The line gets blurred when sportswriters participate in things like college football polls, Major League Baseball awards, and Hall of Fame elections. Their votes become the news that they later have to cover and critique. Conflicts are inherent in such a process.
Brian Hamilton, the Notre Dame beat writer for the Chicago Tribune, felt uneasy about having a Heisman Trophy ballot this year. The question of possible bias because of Irish linebacker Manti Te’o resulted in the Tribune using an internal staff poll to determine Hamilton’s vote.
The section revealed the quandary in a story in Sunday’s paper. He wrote:
We’re in the business of creating as little question as possible — preferably none — about how we conduct our business as journalists. And the Notre Dame beat writer at the Chicago Tribune casting a vote in a Heisman race involving the Irish’s most prominent player in years creates enough questions to make us uneasy. Did you vote for Manti Te’o because you’re biased toward Notre Dame? Did you not vote for Manti Te’o because you’re biased against Notre Dame? Did you vote a certain way solely because you didn’t want it to look like you were biased a certain way?
I talked to Mike Kellams, the Tribune’s associate managing editor for sports (also my former editor), about the situation. He said Hamilton approached him about his vote a few weeks ago.
“He said, ‘I think this is something we should talk through.’ He was right,” Kellams said. “He hasn’t dealt with this before. It’s been a while since Notre Dame had a top candidate for the Heisman.”
Hamilton could have simply decided not to vote. However, if Te’o lost by one point because the Notre Dame beat writer decided to pass, they would have had to call in extra security at Tribune Tower.
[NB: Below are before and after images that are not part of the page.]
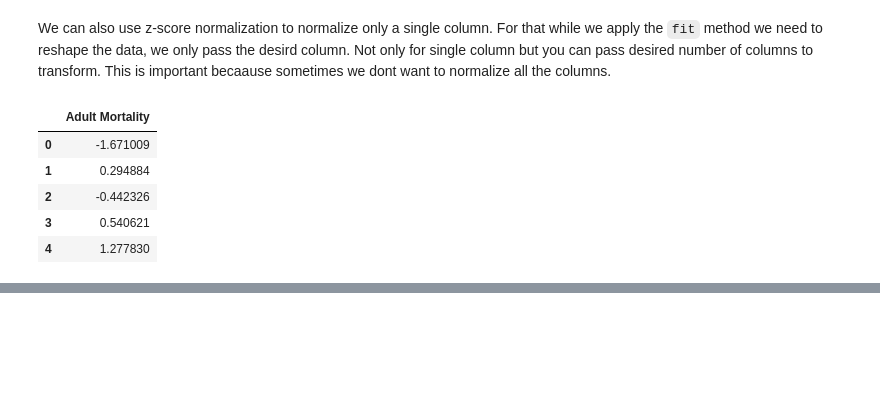
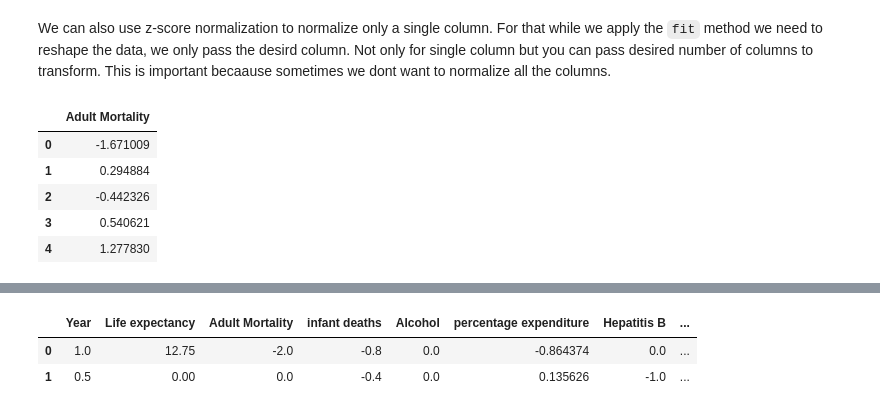
Before and after one commit to cruvss/Data-Preprocessing-For-Machine-Learning, a Jupyter notebook: 4.Data_Transformation/dtrans.ipynb, the cells around one changed output, grey strips where cells are left out. Drawn from its saved outputs; the diff is of its cells as text; code cells hidden in the pictures; blank space fills up the shorter version.

```diff
--- a/4.Data_Transformation/dtrans.ipynb
+++ b/4.Data_Transformation/dtrans.ipynb
@@ -160,0 +222,13 @@ sample_1_normalized_onecolumn.head()
+# %%
+# using the sklearn library
+from sklearn.preprocessing import RobustScaler
+
+robust_scaler = RobustScaler()
+robust_scaler.fit(sample_1)
+sample_1_normalized_robust = robust_scaler.transform(sample_1)
+sample_1_normalized_robust = pd.DataFrame(sample_1_normalized_robust, columns=sample_1.columns)
+sample_1_normalized_robust.head(2)
+# %% [output]
+|  | Year | Life expectancy | Adult Mortality | infant deaths | Alcohol | percentage expenditure | Hepatitis B | ... |
+| 0 | 1.0 | 12.75 | -2.0 | -0.8 | 0.0 | -0.864374 | 0.0 | ... |
+| 1 | 0.5 | 0.00 | 0.0 | -0.4 | 0.0 | 0.135626 | -1.0 | ... |
```
Also changed, not shown: parts of 10 cells of this notebook.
That element looked as if it influenced Kellams’ decision.
“I don’t disagree with that point,” Kellams said. “However, my thought was if we don’t vote, we change the outcome. Those points aren’t going to be awarded to the other players, not just Te’o. If we do participate, we change the outcome. Either way we were making a decision that was going to have an impact.”
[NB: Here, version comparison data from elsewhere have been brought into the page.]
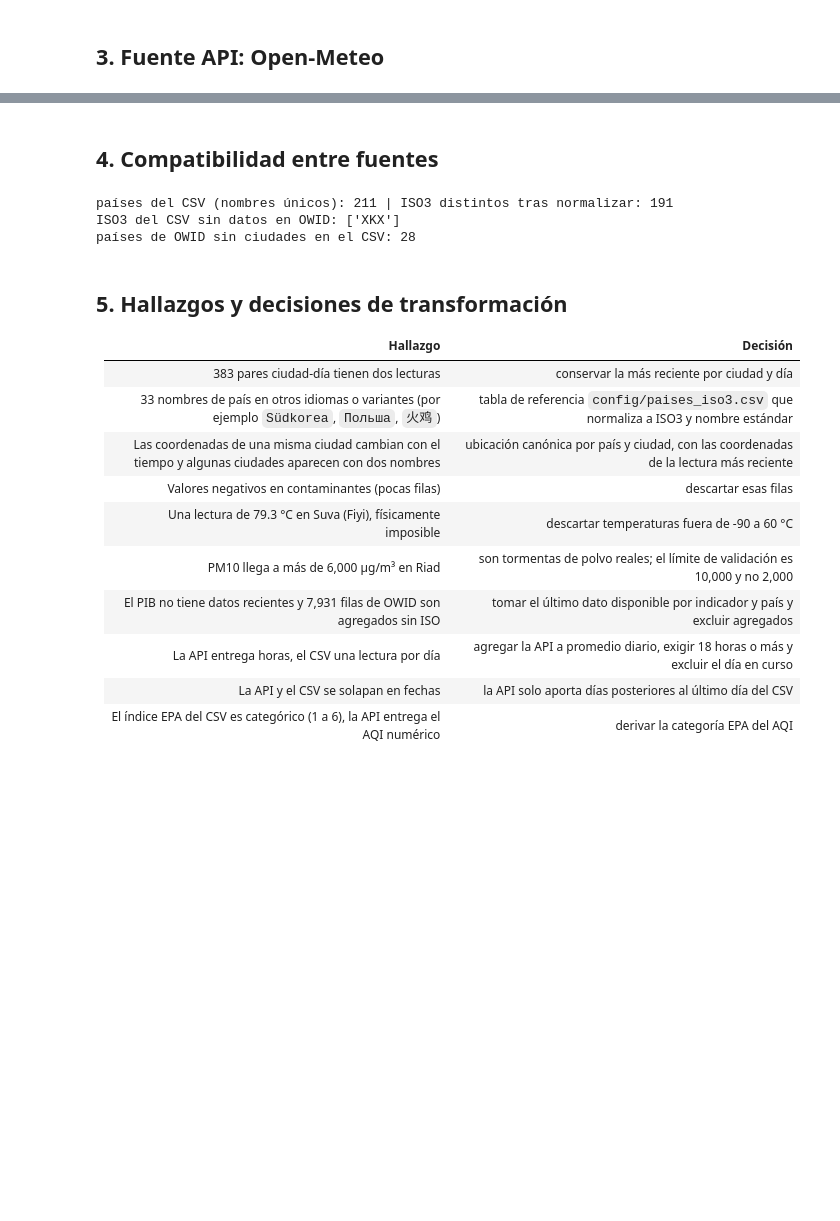
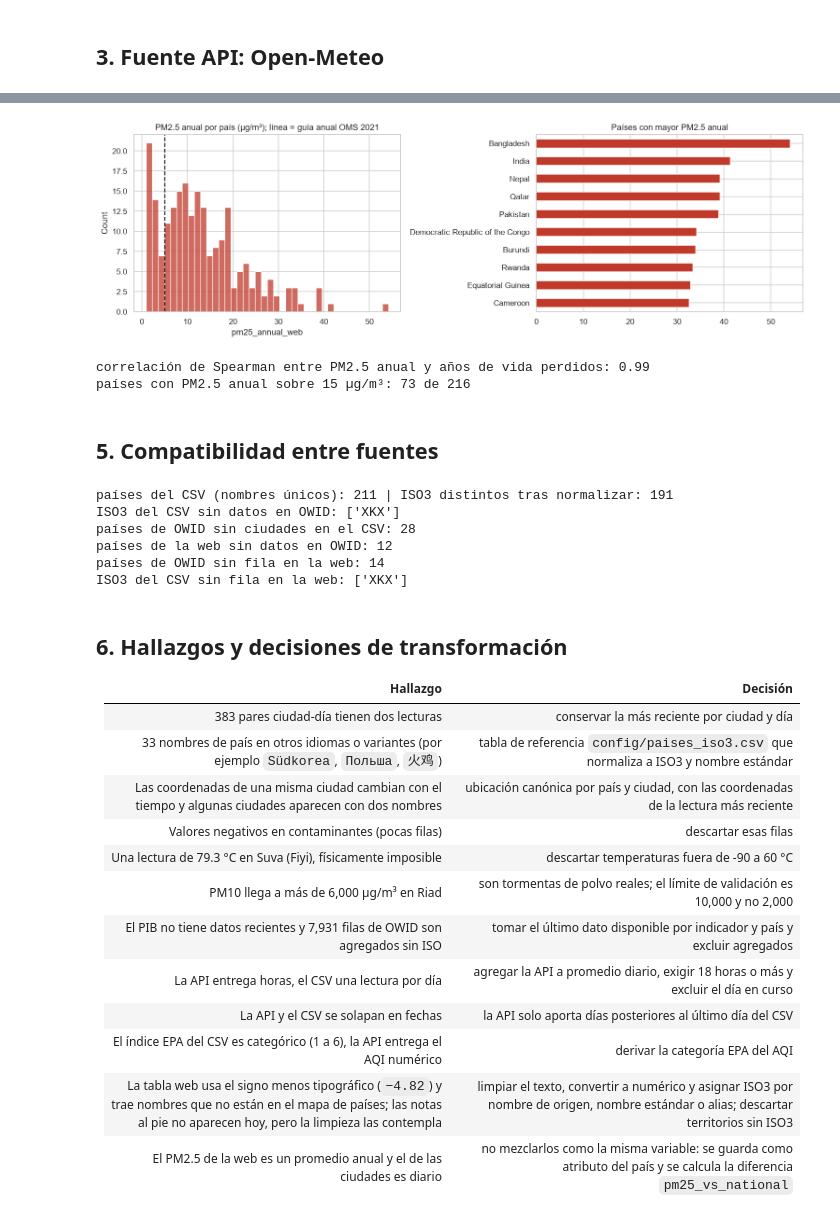
Before and after one commit to yurani-duque/etl-airflow-calidad-aire, a Jupyter notebook: notebooks/eda_fuentes.ipynb, the cells around one changed output, grey strips where cells are left out. Cells and saved outputs as stored; diff of their text form; code cells hidden in the pictures; blank space fills up the shorter version.

Commit message:
docs: eda de las cuatro fuentes con la seccion de scraping

```diff
--- a/notebooks/eda_fuentes.ipynb
+++ b/notebooks/eda_fuentes.ipynb
@@ -248,0 +258,9 @@ fig.tight_layout(); plt.show()
+# %%
+cfg = load_config()["web"]
+resp = requests.get(cfg["url"], headers={"User-Agent": cfg["user_agent"]}, timeout=cfg["timeout_seconds"])
+print("estado HTTP:", resp.status_code, "| tamaño del HTML:", f"{len(resp.text):,} caracteres")
+tablas = BeautifulSoup(resp.text, "lxml").select("table.wikitable")
+print("tablas wikitable en la página:", len(tablas))
+web_crudo = parsear_tabla(resp.text)
+print("filas extraídas:", len(web_crudo))
+web_crudo.head(8)
@@ -248,0 +282,10 @@ fig.tight_layout(); plt.show()
+# %%
+print("notas al pie:", int(web_crudo["country"].str.contains(r"\[", regex=True).sum()))
+print("valores con signo menos tipográfico:", int(web_crudo["life_loss"].str.contains("\u2212").sum()))
+mapa_paises = pd.read_csv(ROOT / "config/paises_iso3.csv")
+directos = web_crudo["country"].str.replace(r"\[.*?\]", "", regex=True).str.strip().str.lower().isin(
+    set(mapa_paises["nombre_origen"].str.lower()))
+print("nombres que coinciden directamente con el mapa de países:", int(directos.sum()), "de", len(web_crudo))
+web = limpiar_web(web_crudo, mapa_paises)
+print("países con ISO3 tras la limpieza:", len(web), "| nulos:", int(web.isna().sum().sum()))
+web.describe().round(2).T
@@ -249,5 +302,22 @@ fig.tight_layout(); plt.show()
+# %%
+fig, ejes = plt.subplots(1, 2, figsize=(14, 4.5))
+sns.histplot(web["pm25_annual_web"], bins=40, ax=ejes[0], color="#c0392b")
+ejes[0].axvline(5, ls="--", color="k"); ejes[0].set_title("PM2.5 anual por país (µg/m³); línea = guía anual OMS 2021")
+web.nlargest(10, "pm25_annual_web").sort_values("pm25_annual_web").set_index("country_web")["pm25_annual_web"].plot.barh(
+    ax=ejes[1], color="#c0392b")
+ejes[1].set_title("Países con mayor PM2.5 anual"); ejes[1].set_ylabel("")
+fig.tight_layout(); plt.show()
+# %% [output]
+[figure, added]
+# %%
+rho = web["pm25_annual_web"].rank().corr(web["life_years_lost_web"].rank())
+print(f"correlación de Spearman entre PM2.5 anual y años de vida perdidos: {rho:.2f}")
+print("países con PM2.5 anual sobre 15 µg/m³:", int((web["pm25_annual_web"] > 15).sum()), "de", len(web))
+# %% [output]
+correlación de Spearman entre PM2.5 anual y años de vida perdidos: 0.99
+países con PM2.5 anual sobre 15 µg/m³: 73 de 216
 # %% [markdown]
-## 4. Compatibilidad entre fuentes
+## 5. Compatibilidad entre fuentes
 # %%
 mapa = pd.read_csv(ROOT / "config/paises_iso3.csv")
 iso_csv = set(mapa["iso3"])
@@ -255,12 +325,19 @@ iso_owid = set(paises["iso_code"])
 print("países del CSV (nombres únicos):", len(mapa), "| ISO3 distintos tras normalizar:", len(iso_csv))
 print("ISO3 del CSV sin datos en OWID:", sorted(iso_csv - iso_owid))
 print("países de OWID sin ciudades en el CSV:", len(iso_owid - iso_csv))
+iso_web = set(web["iso3"])
+print("países de la web sin datos en OWID:", len(iso_web - iso_owid))
+print("países de OWID sin fila en la web:", len(iso_owid - iso_web))
+print("ISO3 del CSV sin fila en la web:", sorted(iso_csv - iso_web))
 # %% [output]
 países del CSV (nombres únicos): 211 | ISO3 distintos tras normalizar: 191
 ISO3 del CSV sin datos en OWID: ['XKX']
 países de OWID sin ciudades en el CSV: 28
+países de la web sin datos en OWID: 12
+países de OWID sin fila en la web: 14
+ISO3 del CSV sin fila en la web: ['XKX']
 # %% [markdown]
-## 5. Hallazgos y decisiones de transformación
+## 6. Hallazgos y decisiones de transformación
 
 | Hallazgo | Decisión |
 |---|---|
@@ -274,3 +351,5 @@ países de OWID sin ciudades en el CSV: 28
 | La API entrega horas, el CSV una lectura por día | agregar la API a promedio diario, exigir 18 horas o más y excluir el día en curso |
 | La API y el CSV se solapan en fechas | la API solo aporta días posteriores al último día del CSV |
 | El índice EPA del CSV es categórico (1 a 6), la API entrega el AQI numérico | derivar la categoría EPA del AQI |
+| La tabla web usa el signo menos tipográfico (`−4.82`) y trae nombres que no están en el mapa de países; las notas al pie no aparecen hoy, pero la limpieza las contempla | limpiar el texto, convertir a numérico y asignar ISO3 por nombre de origen, nombre estándar o alias; descartar territorios sin ISO3 |
+| El PM2.5 de la web es un promedio anual y el de las ciudades es diario | no mezclarlos como la misma variable: se guarda como atributo del país y se calcula la diferencia `pm25_vs_national` |
```
Also changed, not shown: parts of 9 cells of this notebook.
Ultimately, Kellams decided to use a panel of five Tribune writers and editors who handle college football for the paper. Teddy Greenstein, who covers Northwestern, was not included since he had his own Heisman vote.
The results of the internal poll saw Hamilton’s vote go for Te’o. Naturally, right? Notre Dame is the Tribune’s hometown team. Well, not exactly. Hamilton had Te’o listed second behind Collin Klein. I’m sure he heard from some Notre Dame fans Sunday. And Te’o barely won the Tribune poll over Klein.
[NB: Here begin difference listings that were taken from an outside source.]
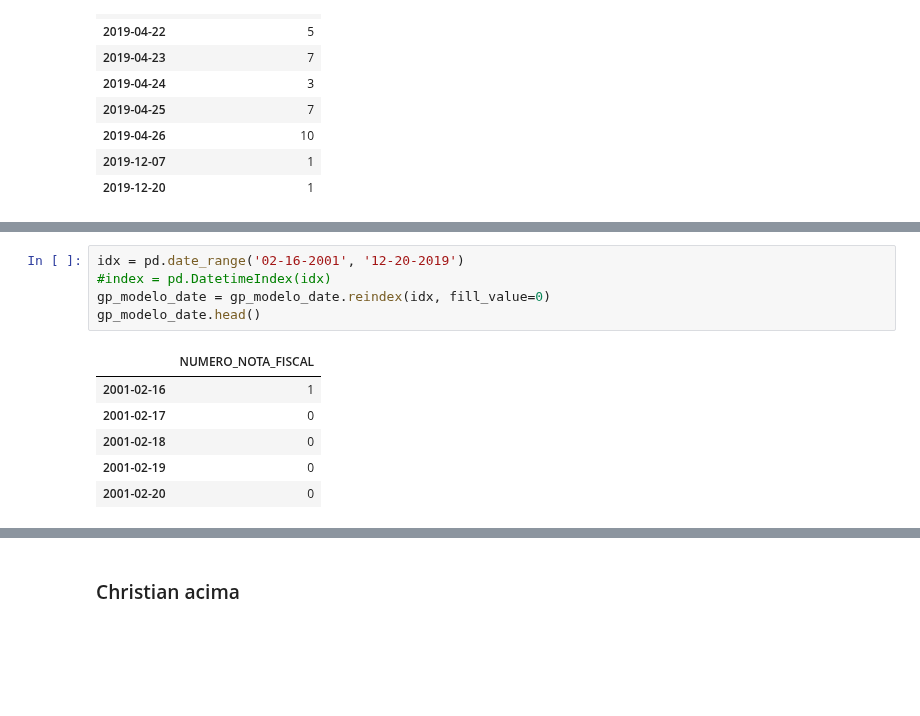
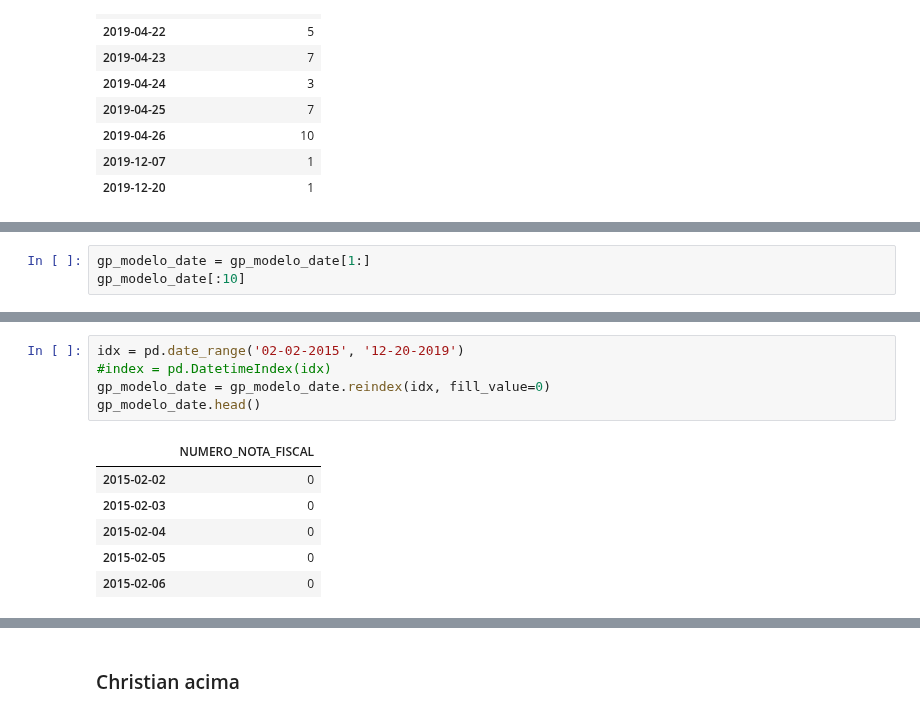
Before and after one commit to equipepontozip/sonic-the-movie, a Jupyter notebook: exploratoria/exploratoria-vendas.ipynb, the cells around one changed output, grey strips where cells are left out. Saved outputs shown, nothing was run; the diff lists cells and outputs as text; blank space fills up the shorter version.

```diff
--- a/exploratoria/exploratoria-vendas.ipynb
+++ b/exploratoria/exploratoria-vendas.ipynb
@@ -238,0 +241,3 @@ gp_modelo_date[-10:]
+# %%
+gp_modelo_date = gp_modelo_date[1:]
+gp_modelo_date[:10]
@@ -239,12 +257,12 @@ gp_modelo_date[-10:]
 # %%
-idx = pd.date_range('02-16-2001', '12-20-2019')
+idx = pd.date_range('02-02-2015', '12-20-2019')
 #index = pd.DatetimeIndex(idx)
 gp_modelo_date = gp_modelo_date.reindex(idx, fill_value=0)
 gp_modelo_date.head()
 # %% [output]
 |  | NUMERO_NOTA_FISCAL |
-| 2001-02-16 | 1 |
-| 2001-02-17 | 0 |
-| 2001-02-18 | 0 |
-| 2001-02-19 | 0 |
-| 2001-02-20 | 0 |
+| 2015-02-02 | 0 |
+| 2015-02-03 | 0 |
+| 2015-02-04 | 0 |
+| 2015-02-05 | 0 |
+| 2015-02-06 | 0 |
```
Also changed, not shown: parts of 9 cells of this notebook.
The Tribune’s dilemma illustrates why several newspapers won’t allow their sportswriters to vote for awards and Hall of Fame selections. Even within Tribune Co., Kellams notes the Los Angeles Times has its writers on the sidelines for votes.
The issue, I believe, is going to escalate with the upcoming Baseball Hall of Fame ballot that features Barry Bonds, Roger Clemens and Sammy Sosa for the first time. The writers will be generating major news by making a statement about the steroid era, a period the majority of them all covered.
Kellams is well aware of both sides of the argument. For now, he is comfortable with his writers participating.
“This wasn’t a new discussion for our department,” Kellams said. “There’s no denying that if the writers are being asked to vote, they are going to create the news they have to cover. I wouldn’t argue if they (Heisman, Hall of Fame, etc) decided to do something different. But if we’re asked to participate, I believe our writers have the ability to separate themselves and make the right decision…If we believe they exercise good judgement every single day of the year (covering sports), I expect that they can exercise that good judgement when it comes to casting a vote.”
It will be interesting to see how the Heisman voting committee reacts to the Tribune’s decision regarding Hamilton’s vote. Will it demand that it should be one-voter-one-vote? Will Hamilton be invited to vote next year? After all, Irish quarterback Everett Golson is only a sophomore and could find himself in the Heisman picture in 2013.
Kellams wouldn’t speculate on the Heisman’s reaction. He also wouldn’t say that other papers follow should suit if they have a beat writer who covers a top candidate in the Heisman race.
“I feel good about our process in this case,” Kellams said. “It was the right way for us to do it under the circumstances.”